Roger Pomerantz, the guy in charge of in-licensing at Whitehouse Station, just told a Bloomberg reporter that he expects Merck will be a Hep C leader. And Merck’s stock just opened — up.
The wrinkle in the rosy statement is that Merck is still losing the current battle, at least 80%-20%, to the more effective Vertex treatment, anchored by its Incivek® (see graphic, at right) combo-therapy. For what it’s worth, here’s the Bloomberg quote:
. . . .”Our goal is to be a leader in hepatitis C, and we will do what it takes to get there,” Pomerantz said in an interview at the J.P. Morgan Healthcare Conference in San Francisco. “We would consider small deals to large deals, whatever is necessary to lead in hepatitis. . . .”
So Merck is clearly signaling that it might buy its way into a future leadership position. However, given the spate of recently very pricey Hep C candidate acquisitions, there is a reasonable probability Pomerantz will get caught. . . overpaying.
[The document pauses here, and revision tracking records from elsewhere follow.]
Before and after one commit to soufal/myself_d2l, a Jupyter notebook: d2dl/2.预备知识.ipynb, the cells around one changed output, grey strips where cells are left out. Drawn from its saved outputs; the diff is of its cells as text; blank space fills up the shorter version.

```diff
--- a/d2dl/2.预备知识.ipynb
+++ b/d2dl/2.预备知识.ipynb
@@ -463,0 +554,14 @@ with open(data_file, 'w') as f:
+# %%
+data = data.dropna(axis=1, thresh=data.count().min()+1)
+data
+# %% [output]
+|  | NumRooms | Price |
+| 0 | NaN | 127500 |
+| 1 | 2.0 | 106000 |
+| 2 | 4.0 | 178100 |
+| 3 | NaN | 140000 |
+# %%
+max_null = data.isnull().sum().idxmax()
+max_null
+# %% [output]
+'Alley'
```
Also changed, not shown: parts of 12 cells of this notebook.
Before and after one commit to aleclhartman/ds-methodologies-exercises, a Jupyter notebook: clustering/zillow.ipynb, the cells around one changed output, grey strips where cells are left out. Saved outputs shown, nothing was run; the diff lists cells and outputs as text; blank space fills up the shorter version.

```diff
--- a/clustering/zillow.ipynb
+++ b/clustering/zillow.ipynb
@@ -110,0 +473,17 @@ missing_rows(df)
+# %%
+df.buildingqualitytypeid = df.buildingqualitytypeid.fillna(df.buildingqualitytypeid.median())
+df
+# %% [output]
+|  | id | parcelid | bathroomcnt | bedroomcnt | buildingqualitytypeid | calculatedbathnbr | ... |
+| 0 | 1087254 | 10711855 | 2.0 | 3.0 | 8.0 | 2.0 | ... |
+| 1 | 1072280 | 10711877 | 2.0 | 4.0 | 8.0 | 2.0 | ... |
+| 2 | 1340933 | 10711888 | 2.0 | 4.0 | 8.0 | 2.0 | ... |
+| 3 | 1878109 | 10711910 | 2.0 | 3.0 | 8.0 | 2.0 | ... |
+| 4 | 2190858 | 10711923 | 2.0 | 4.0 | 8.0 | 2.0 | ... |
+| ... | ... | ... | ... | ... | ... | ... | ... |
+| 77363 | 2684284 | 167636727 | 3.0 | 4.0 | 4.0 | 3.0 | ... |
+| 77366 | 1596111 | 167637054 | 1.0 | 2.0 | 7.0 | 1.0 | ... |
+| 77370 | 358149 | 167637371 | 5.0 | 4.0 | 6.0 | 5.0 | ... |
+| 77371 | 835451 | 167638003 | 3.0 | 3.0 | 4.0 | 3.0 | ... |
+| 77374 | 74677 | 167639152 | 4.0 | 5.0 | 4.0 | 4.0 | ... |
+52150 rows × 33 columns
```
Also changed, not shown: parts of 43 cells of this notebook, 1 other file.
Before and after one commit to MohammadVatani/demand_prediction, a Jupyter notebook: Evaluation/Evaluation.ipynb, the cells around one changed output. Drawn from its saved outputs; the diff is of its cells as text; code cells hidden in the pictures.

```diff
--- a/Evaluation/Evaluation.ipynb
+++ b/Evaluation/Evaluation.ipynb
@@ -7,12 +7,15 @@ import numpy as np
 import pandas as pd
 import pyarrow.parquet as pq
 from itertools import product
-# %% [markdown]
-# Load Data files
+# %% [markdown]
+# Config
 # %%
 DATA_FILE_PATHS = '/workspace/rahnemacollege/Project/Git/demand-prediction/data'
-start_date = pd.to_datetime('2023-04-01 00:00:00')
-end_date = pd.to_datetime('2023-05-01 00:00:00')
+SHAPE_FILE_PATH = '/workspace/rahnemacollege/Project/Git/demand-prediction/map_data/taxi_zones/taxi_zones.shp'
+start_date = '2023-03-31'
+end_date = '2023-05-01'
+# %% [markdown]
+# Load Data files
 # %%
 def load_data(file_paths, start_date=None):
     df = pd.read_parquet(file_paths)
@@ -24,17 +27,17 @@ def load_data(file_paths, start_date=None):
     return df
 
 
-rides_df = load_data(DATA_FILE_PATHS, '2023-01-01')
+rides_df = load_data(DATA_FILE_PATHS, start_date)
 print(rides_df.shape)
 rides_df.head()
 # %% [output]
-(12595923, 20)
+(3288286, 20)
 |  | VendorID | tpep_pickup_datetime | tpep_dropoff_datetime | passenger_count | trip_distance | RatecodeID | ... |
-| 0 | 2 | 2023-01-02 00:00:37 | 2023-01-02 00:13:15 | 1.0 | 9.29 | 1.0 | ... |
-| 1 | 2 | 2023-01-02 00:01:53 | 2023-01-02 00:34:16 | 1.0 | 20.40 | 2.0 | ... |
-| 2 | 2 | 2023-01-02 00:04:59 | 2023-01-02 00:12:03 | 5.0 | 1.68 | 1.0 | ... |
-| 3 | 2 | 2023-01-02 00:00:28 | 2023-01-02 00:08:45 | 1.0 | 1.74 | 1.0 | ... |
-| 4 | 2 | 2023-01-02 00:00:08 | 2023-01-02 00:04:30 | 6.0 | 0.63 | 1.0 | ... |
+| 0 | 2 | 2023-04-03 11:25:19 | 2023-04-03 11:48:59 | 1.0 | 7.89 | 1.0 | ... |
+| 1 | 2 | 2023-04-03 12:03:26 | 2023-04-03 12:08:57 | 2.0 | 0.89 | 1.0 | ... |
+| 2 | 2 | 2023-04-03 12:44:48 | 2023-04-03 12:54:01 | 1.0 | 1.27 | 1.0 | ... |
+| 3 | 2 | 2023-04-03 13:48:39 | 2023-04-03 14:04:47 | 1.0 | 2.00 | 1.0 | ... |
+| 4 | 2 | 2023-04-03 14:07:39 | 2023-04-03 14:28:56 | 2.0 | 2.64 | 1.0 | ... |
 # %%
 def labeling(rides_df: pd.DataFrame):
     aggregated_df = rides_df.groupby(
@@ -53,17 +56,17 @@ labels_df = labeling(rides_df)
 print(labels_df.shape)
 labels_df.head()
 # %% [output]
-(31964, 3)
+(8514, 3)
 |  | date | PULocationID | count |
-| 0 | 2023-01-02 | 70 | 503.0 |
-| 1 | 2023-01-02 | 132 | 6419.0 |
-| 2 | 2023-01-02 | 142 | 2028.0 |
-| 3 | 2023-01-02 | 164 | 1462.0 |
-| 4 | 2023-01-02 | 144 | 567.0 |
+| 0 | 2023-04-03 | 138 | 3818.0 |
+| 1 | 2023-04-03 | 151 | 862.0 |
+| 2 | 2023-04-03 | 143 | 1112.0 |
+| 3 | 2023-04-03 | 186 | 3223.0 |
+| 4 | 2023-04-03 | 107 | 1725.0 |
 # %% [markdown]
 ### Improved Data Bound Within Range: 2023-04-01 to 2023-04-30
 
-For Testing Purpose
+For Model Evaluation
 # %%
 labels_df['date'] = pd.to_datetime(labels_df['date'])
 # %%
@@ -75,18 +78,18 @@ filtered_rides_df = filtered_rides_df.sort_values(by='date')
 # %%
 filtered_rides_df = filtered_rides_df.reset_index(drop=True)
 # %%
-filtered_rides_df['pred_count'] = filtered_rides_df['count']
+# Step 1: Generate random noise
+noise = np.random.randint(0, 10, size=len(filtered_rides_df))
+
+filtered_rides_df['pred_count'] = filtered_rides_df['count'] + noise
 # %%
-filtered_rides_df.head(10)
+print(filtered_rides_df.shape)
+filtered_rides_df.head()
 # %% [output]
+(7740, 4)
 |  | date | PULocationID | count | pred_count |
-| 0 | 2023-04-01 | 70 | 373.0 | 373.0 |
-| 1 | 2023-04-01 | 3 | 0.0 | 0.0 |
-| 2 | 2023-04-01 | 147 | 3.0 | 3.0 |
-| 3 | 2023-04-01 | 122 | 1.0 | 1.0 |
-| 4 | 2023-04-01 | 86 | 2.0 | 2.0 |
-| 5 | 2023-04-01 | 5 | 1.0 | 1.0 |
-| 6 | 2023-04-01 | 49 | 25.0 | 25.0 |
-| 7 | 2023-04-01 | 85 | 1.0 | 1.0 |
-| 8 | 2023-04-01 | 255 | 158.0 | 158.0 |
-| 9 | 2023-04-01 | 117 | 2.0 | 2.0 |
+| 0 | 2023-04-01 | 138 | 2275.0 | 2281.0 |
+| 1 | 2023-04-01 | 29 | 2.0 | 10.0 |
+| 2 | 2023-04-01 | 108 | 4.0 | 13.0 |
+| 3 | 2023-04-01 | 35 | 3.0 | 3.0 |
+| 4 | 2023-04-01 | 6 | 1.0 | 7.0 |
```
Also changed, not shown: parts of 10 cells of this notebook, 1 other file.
[Schering-Plough, anyone? Merck’s Hep C treatment is anchored by a second-in-class legacy Schering-Plough candidate, boceprevir — branded as Victrelis®.
More to come, tonight, after CEO Frazier makes his formal JP Morgan presentation.] In any event, for at least the next three to four years, I think the lead is clearly Vertex’s — to lose. Again, it is my opinion that a price of $40 for Merck seems too high, given all that is presently known (and unknown).
Your mileage may vary. In fact, it probably does.